= What to work on =
If a line in the records contains the string "casa", show that line.

= Source material =
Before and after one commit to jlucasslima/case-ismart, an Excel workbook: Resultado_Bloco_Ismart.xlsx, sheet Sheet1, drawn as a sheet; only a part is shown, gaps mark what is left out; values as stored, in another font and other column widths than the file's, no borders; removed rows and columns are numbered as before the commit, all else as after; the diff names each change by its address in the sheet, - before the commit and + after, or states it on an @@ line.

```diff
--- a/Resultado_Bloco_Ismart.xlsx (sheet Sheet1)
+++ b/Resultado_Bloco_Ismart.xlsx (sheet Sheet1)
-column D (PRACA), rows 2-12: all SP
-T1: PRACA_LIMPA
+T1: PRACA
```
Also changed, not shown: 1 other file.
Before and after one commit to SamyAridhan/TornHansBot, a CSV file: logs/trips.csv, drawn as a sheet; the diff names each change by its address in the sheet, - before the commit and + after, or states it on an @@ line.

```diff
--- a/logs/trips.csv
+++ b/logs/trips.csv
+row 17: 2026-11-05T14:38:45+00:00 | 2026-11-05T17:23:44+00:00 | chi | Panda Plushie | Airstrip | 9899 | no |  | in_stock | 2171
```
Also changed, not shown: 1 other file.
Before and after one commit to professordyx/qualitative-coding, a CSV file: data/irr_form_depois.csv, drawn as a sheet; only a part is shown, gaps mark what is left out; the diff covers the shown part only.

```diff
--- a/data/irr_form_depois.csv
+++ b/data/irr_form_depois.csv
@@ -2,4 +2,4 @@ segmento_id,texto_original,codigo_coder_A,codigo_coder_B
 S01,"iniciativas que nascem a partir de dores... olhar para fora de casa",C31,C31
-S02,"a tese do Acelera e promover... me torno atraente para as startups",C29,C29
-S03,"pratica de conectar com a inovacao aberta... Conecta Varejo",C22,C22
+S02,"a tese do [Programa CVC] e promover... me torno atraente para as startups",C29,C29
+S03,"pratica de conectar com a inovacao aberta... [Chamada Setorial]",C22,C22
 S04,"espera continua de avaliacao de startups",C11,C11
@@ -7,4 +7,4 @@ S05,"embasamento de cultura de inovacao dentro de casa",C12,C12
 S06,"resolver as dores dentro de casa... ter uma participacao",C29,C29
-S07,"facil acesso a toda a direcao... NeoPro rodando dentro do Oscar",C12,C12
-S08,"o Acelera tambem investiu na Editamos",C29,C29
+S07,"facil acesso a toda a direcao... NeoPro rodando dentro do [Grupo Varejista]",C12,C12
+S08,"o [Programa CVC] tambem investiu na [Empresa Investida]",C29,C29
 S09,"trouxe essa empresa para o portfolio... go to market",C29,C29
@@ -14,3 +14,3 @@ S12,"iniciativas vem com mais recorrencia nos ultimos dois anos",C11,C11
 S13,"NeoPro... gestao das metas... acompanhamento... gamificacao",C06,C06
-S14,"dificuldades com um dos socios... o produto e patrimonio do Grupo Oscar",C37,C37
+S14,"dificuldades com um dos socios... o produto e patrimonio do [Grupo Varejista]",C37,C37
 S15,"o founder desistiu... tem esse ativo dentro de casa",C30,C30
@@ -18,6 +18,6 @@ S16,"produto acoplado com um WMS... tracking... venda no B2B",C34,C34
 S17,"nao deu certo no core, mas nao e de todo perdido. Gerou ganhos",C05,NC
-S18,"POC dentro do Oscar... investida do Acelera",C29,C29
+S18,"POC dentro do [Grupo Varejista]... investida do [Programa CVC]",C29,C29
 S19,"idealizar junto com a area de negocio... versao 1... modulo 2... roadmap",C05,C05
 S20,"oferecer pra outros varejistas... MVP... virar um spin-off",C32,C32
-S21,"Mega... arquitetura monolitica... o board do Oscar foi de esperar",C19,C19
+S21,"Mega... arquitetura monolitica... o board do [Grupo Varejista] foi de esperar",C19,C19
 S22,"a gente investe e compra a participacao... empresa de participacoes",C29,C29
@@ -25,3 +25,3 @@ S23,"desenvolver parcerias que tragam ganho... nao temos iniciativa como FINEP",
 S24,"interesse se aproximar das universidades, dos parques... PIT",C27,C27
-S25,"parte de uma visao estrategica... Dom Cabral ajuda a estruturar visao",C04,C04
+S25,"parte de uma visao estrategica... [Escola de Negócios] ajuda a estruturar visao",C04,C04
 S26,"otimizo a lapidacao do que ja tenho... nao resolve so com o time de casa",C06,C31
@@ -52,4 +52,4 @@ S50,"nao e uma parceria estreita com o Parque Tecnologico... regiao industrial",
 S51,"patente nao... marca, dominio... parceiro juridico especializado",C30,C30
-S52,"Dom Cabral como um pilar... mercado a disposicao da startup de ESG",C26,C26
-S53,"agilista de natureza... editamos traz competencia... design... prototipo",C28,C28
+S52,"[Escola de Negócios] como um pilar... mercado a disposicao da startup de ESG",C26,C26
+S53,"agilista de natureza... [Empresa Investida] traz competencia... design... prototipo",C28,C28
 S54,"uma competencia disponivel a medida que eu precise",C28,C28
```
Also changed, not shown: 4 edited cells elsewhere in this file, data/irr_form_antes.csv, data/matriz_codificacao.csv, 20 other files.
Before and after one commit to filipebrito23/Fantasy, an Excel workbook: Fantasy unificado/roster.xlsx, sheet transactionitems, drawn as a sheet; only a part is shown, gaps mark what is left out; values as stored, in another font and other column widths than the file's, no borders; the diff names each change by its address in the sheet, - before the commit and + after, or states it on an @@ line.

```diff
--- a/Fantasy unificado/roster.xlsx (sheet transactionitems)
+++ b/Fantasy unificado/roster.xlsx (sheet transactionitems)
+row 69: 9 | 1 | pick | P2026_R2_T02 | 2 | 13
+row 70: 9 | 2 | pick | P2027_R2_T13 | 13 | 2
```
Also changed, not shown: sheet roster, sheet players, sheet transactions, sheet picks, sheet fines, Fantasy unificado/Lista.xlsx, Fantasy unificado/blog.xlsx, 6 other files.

= Output for this task =
 S01,"iniciativas que nascem a partir de dores... olhar para fora de casa",C31,C31
@@ -7,4 +7,4 @@ S05,"embasamento de cultura de inovacao dentro de casa",C12,C12
 S06,"resolver as dores dentro de casa... ter uma participacao",C29,C29
 S15,"o founder desistiu... tem esse ativo dentro de casa",C30,C30
 S26,"otimizo a lapidacao do que ja tenho... nao resolve so com o time de casa",C06,C31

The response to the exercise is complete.